A new concept in the interior design of autonomous vehicles is rotatable or swivelling seats that allow people sitting in the front row to rotate their seats and face backwards. In the current study, we used a take-over request task conducted in a fixed-based driving simulator to compare two conditions, driver front-facing and rear-facing. Thirty-six adult drivers participated in the experiment using a within-subject design with take-over time budget varied. Take-over reaction time, remaining action time, crash, situation awareness and trust in automation were measured. Repeated measures ANOVA and Generalized Linear Mixed Model were conducted to analyze the results. The results showed that the rear-facing configuration led to longer take-over reaction time (on average 1.56 s longer than front-facing, p < 0.001), but it caused drivers to intervene faster after they turned back their seat in comparison to the traditional front-facing configuration. Situation awareness in both front-facing and rear-facing autonomous driving conditions were significantly lower (p < 0.001) than the manual driving condition, but there was no significant difference between the two autonomous driving conditions (p = 1.000). There was no significant difference of automation trust between front-facing and rear-facing conditions (p = 0.166). The current study showed that in a fixed-based simulator representing a conditionally autonomous car, when using the rear-facing driver seat configuration (where participants rotated the seat by themselves), participants had longer take-over reaction time overall due to physical turning, but they intervened faster after they turned back their seat for take-over response in comparison to the traditional front-facing seat configuration. This behavioral change might be at the cost of reduced take-over response quality. Crash rate was not significantly different in the current laboratory study (overall the average rate of crash was 11%). A limitation of the current study is that the driving simulator does not support other measures of take-over request (TOR) quality such as minimal time to collision and maximum magnitude of acceleration. Based on the current study, future studies are needed to further examine the effect of rotatable seat configurations with more detailed analysis of both TOR speed and quality measures as well as in real world driving conditions for better understanding of their safety implications. Full article
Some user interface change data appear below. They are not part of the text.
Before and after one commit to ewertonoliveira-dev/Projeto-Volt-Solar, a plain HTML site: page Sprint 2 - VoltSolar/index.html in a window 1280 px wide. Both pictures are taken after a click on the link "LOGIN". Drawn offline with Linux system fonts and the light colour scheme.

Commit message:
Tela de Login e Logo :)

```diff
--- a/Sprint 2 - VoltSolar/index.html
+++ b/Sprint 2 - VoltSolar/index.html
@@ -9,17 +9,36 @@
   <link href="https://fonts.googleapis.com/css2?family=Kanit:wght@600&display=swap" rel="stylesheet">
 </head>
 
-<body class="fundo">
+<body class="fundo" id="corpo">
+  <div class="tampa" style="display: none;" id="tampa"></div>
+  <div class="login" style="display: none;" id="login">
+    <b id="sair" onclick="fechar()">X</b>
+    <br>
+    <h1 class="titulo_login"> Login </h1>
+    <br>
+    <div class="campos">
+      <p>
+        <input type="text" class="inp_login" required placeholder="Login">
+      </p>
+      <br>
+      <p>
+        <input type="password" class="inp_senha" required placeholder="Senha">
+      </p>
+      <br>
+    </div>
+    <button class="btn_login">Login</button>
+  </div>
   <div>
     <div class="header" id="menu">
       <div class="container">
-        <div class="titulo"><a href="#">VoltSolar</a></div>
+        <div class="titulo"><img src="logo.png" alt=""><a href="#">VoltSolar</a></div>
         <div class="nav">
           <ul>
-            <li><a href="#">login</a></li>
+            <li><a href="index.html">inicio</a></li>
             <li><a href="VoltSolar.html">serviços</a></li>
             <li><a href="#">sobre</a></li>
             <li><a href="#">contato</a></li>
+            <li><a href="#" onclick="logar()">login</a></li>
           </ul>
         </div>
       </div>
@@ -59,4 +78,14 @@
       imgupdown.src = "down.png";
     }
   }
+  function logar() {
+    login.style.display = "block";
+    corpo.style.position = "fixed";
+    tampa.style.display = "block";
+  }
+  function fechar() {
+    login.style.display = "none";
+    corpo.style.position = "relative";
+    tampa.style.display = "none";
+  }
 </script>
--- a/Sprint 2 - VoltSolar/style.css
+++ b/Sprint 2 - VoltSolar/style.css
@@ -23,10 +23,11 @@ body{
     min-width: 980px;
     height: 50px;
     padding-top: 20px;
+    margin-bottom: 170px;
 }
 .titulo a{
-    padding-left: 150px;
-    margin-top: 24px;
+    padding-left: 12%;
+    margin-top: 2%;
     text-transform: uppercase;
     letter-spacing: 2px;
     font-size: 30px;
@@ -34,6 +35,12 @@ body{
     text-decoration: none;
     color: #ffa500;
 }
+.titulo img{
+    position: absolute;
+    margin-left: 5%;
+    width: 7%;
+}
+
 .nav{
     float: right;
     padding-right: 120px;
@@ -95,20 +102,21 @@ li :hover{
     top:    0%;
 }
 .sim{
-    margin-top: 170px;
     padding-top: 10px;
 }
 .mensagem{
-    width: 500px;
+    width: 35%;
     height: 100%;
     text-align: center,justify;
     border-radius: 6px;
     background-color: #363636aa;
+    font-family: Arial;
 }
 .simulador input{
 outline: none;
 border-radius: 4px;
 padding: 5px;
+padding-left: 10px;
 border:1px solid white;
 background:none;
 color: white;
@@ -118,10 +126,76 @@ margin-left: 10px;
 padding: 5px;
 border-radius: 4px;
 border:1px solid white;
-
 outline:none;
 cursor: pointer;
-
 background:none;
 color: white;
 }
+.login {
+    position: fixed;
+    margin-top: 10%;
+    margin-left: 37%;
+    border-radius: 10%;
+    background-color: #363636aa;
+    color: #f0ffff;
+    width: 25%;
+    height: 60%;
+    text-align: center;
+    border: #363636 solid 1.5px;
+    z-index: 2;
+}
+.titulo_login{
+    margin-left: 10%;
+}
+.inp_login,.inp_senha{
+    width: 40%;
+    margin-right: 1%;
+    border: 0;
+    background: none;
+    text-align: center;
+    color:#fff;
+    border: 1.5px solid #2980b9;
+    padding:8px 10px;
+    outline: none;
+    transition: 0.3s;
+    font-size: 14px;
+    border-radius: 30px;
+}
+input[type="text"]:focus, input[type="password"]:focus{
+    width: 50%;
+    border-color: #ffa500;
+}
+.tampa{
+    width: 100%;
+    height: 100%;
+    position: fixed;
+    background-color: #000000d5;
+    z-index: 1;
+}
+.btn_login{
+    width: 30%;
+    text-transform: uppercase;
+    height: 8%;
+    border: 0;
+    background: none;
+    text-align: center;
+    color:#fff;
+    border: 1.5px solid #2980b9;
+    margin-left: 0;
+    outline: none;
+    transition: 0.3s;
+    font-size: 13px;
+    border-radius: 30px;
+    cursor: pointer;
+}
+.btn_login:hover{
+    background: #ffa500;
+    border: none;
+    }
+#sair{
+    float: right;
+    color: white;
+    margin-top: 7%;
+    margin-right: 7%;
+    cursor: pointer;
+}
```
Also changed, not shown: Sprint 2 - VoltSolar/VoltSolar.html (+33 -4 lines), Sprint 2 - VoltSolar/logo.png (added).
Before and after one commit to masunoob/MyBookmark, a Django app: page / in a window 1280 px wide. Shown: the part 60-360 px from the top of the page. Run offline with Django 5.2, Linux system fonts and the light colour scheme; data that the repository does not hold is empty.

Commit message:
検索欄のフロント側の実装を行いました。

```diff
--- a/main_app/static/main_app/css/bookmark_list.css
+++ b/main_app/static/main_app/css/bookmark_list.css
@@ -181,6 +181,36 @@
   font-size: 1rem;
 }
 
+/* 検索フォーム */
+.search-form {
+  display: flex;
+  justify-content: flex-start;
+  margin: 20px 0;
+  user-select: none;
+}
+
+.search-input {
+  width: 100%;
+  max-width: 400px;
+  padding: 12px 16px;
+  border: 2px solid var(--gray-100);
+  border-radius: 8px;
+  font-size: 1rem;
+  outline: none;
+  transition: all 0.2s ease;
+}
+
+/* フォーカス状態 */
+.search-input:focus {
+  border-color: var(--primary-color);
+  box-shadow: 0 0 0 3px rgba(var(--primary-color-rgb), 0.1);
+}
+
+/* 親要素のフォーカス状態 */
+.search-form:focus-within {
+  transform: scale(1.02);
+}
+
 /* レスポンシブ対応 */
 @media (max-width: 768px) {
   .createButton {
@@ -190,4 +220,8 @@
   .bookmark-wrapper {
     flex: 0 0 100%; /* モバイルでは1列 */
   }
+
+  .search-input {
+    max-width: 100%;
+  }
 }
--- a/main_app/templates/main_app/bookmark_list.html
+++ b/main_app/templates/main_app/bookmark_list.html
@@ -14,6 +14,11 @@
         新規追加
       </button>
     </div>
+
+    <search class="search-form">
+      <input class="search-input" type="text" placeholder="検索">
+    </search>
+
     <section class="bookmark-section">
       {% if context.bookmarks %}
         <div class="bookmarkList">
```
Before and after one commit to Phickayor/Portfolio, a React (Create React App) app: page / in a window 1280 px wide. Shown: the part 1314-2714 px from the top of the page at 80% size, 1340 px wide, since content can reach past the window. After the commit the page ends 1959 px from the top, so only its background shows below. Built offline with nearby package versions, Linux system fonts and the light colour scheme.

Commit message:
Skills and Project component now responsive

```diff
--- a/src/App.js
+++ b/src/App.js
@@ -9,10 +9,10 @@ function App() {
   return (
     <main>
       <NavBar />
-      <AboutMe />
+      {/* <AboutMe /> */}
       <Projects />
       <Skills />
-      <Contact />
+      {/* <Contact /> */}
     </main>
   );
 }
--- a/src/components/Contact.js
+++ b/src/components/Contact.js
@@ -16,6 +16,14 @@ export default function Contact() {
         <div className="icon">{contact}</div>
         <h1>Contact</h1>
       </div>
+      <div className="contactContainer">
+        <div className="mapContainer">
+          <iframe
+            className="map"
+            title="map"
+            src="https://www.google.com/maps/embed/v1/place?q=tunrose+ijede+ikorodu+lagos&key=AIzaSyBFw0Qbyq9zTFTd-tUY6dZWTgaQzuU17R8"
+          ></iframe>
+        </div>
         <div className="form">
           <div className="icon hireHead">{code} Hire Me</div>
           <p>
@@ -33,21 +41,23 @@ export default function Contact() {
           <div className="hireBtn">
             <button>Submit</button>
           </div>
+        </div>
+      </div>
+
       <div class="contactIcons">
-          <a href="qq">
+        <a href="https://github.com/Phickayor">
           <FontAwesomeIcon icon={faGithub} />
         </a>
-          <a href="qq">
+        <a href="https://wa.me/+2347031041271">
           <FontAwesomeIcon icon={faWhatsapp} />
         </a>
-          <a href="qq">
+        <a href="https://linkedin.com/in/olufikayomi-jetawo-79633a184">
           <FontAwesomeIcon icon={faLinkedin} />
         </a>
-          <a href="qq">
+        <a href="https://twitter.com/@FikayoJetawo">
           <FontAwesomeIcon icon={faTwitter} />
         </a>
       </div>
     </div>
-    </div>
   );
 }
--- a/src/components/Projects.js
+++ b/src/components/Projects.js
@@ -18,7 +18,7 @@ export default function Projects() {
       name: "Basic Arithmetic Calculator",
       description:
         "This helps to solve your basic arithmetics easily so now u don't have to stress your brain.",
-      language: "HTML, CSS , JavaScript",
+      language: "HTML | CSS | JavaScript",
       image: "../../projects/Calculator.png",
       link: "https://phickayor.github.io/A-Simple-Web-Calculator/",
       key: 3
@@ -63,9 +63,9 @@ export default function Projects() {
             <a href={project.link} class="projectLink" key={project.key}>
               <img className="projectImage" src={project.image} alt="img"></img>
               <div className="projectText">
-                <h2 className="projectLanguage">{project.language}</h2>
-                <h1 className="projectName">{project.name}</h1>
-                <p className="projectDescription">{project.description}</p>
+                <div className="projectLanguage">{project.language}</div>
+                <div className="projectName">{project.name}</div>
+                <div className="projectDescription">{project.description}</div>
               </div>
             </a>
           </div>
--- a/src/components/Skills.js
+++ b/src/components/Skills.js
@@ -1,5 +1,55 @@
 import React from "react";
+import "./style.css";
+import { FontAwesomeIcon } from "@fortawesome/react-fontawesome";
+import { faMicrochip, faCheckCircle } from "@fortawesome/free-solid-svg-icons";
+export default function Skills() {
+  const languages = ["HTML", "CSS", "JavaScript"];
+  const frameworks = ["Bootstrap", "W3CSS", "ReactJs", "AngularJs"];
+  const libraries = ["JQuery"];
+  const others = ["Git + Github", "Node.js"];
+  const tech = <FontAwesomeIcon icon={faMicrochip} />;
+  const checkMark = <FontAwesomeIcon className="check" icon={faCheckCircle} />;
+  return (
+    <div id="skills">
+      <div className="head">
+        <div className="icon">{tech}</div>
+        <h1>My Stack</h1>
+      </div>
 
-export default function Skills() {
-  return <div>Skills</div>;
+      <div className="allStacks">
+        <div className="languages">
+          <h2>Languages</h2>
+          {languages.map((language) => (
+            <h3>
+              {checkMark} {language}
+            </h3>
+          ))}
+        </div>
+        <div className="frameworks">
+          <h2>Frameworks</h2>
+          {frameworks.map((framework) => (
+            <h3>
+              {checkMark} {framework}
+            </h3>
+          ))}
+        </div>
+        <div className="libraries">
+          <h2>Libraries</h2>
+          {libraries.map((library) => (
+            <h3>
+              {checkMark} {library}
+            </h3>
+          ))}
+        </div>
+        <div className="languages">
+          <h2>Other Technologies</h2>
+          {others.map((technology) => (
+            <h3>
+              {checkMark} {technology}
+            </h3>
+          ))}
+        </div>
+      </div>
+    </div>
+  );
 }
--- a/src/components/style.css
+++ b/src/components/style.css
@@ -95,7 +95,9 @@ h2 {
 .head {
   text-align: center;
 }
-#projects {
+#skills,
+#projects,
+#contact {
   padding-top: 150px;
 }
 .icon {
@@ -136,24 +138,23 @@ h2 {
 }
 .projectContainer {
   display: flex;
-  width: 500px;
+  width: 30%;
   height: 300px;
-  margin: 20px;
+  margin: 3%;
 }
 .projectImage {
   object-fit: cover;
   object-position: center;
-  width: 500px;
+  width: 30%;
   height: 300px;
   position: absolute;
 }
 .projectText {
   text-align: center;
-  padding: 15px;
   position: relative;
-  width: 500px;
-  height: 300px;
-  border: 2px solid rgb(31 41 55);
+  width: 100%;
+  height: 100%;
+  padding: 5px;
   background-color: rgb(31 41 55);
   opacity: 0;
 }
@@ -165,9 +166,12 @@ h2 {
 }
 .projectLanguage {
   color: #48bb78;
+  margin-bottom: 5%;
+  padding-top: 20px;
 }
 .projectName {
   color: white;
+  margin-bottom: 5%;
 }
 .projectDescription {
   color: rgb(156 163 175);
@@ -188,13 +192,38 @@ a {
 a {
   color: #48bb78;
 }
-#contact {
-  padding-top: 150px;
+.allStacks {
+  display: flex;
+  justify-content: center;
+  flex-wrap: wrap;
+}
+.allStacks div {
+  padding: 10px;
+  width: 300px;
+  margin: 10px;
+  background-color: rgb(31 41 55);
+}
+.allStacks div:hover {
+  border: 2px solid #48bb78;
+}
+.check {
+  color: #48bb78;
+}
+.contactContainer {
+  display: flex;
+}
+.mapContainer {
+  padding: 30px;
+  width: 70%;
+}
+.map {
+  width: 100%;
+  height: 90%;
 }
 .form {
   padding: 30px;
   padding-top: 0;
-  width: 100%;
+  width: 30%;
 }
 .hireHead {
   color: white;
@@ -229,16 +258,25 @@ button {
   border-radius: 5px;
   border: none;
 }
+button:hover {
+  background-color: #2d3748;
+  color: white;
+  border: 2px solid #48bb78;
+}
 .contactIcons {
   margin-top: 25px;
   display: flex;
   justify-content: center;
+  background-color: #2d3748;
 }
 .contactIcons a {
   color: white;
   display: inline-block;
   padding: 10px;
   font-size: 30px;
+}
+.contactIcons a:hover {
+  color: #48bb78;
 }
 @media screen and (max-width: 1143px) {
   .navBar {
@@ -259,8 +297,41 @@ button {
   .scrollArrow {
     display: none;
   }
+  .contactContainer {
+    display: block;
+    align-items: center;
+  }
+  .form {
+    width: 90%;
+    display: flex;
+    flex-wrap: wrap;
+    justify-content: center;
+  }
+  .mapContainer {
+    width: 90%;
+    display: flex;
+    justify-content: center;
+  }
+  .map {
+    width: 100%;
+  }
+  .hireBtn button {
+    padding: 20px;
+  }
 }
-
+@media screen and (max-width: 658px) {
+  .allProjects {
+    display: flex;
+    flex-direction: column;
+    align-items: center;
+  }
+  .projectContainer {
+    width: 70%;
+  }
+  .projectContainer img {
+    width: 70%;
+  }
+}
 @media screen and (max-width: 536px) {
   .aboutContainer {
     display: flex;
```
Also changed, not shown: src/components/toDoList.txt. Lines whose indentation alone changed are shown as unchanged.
Show Figures

Figure 1

Previous Issue
Next Issue
Back to TopTop